Assignment » Your answer should consist of the lines in the data below that contain "Drives".

Material provided »
= = = = =

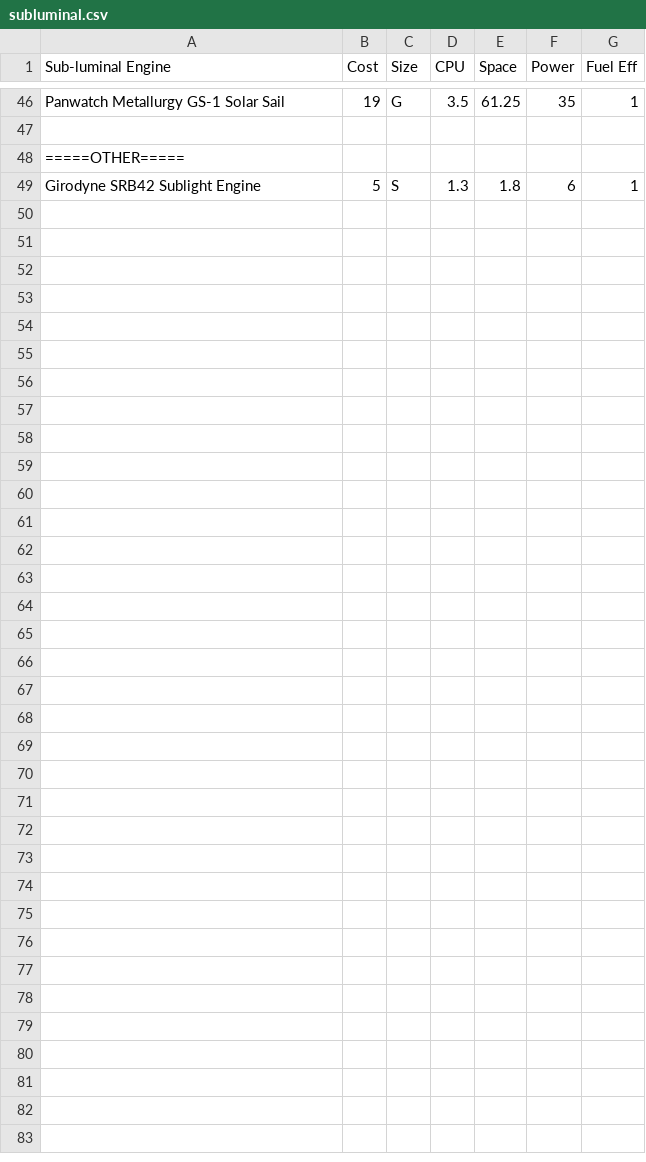
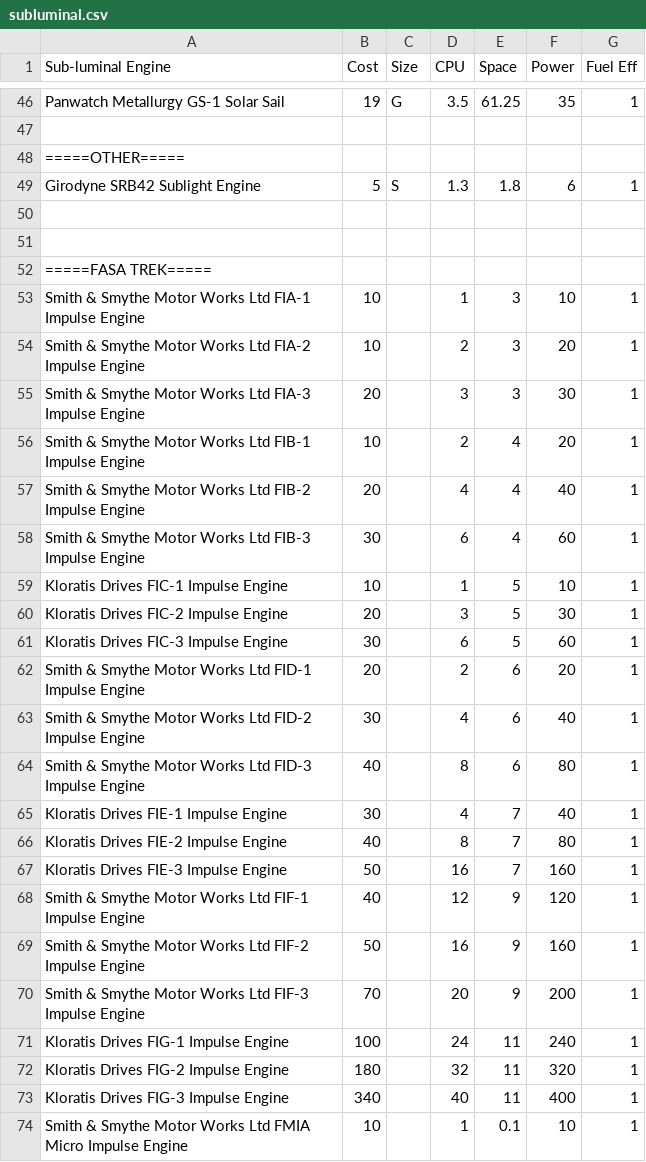
Before and after one commit to herosheets/woin-starships, a CSV file: starship_data/subluminal.csv, drawn as a sheet; only a part is shown, gaps mark what is left out; the diff names each change by its address in the sheet, - before the commit and + after, or states it on an @@ line.

Commit message:
Update subluminal.csv

```diff
--- a/starship_data/subluminal.csv
+++ b/starship_data/subluminal.csv
+row 50: (empty)
+row 51: (empty)
+row 52: =====FASA TREK=====
+row 53: Smith & Smythe Motor Works Ltd FIA-1 Impulse Engine | 10 |  | 1 | 3 | 10 | 1
+row 54: Smith & Smythe Motor Works Ltd FIA-2 Impulse Engine | 10 |  | 2 | 3 | 20 | 1
+row 55: Smith & Smythe Motor Works Ltd FIA-3 Impulse Engine | 20 |  | 3 | 3 | 30 | 1
+row 56: Smith & Smythe Motor Works Ltd FIB-1 Impulse Engine | 10 |  | 2 | 4 | 20 | 1
+row 57: Smith & Smythe Motor Works Ltd FIB-2 Impulse Engine | 20 |  | 4 | 4 | 40 | 1
+row 58: Smith & Smythe Motor Works Ltd FIB-3 Impulse Engine | 30 |  | 6 | 4 | 60 | 1
+row 59: Kloratis Drives FIC-1 Impulse Engine | 10 |  | 1 | 5 | 10 | 1
+row 60: Kloratis Drives FIC-2 Impulse Engine | 20 |  | 3 | 5 | 30 | 1
+row 61: Kloratis Drives FIC-3 Impulse Engine | 30 |  | 6 | 5 | 60 | 1
+row 62: Smith & Smythe Motor Works Ltd FID-1 Impulse Engine | 20 |  | 2 | 6 | 20 | 1
+row 63: Smith & Smythe Motor Works Ltd FID-2 Impulse Engine | 30 |  | 4 | 6 | 40 | 1
+row 64: Smith & Smythe Motor Works Ltd FID-3 Impulse Engine | 40 |  | 8 | 6 | 80 | 1
+row 65: Kloratis Drives FIE-1 Impulse Engine | 30 |  | 4 | 7 | 40 | 1
+row 66: Kloratis Drives FIE-2 Impulse Engine | 40 |  | 8 | 7 | 80 | 1
+row 67: Kloratis Drives FIE-3 Impulse Engine | 50 |  | 16 | 7 | 160 | 1
+row 68: Smith & Smythe Motor Works Ltd FIF-1 Impulse Engine | 40 |  | 12 | 9 | 120 | 1
+row 69: Smith & Smythe Motor Works Ltd FIF-2 Impulse Engine | 50 |  | 16 | 9 | 160 | 1
+row 70: Smith & Smythe Motor Works Ltd FIF-3 Impulse Engine | 70 |  | 20 | 9 | 200 | 1
+row 71: Kloratis Drives FIG-1 Impulse Engine | 100 |  | 24 | 11 | 240 | 1
+row 72: Kloratis Drives FIG-2 Impulse Engine | 180 |  | 32 | 11 | 320 | 1
+row 73: Kloratis Drives FIG-3 Impulse Engine | 340 |  | 40 | 11 | 400 | 1
+row 74: Smith & Smythe Motor Works Ltd FMIA Micro Impulse Engine | 10 |  | 1 | 0.1 | 10 | 1
```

= = = = =

Result of the exercise »
+row 59: Kloratis Drives FIC-1 Impulse Engine | 10 |  | 1 | 5 | 10 | 1
+row 60: Kloratis Drives FIC-2 Impulse Engine | 20 |  | 3 | 5 | 30 | 1
+row 61: Kloratis Drives FIC-3 Impulse Engine | 30 |  | 6 | 5 | 60 | 1
+row 65: Kloratis Drives FIE-1 Impulse Engine | 30 |  | 4 | 7 | 40 | 1
+row 66: Kloratis Drives FIE-2 Impulse Engine | 40 |  | 8 | 7 | 80 | 1
+row 67: Kloratis Drives FIE-3 Impulse Engine | 50 |  | 16 | 7 | 160 | 1
+row 71: Kloratis Drives FIG-1 Impulse Engine | 100 |  | 24 | 11 | 240 | 1
+row 72: Kloratis Drives FIG-2 Impulse Engine | 180 |  | 32 | 11 | 320 | 1
+row 73: Kloratis Drives FIG-3 Impulse Engine | 340 |  | 40 | 11 | 400 | 1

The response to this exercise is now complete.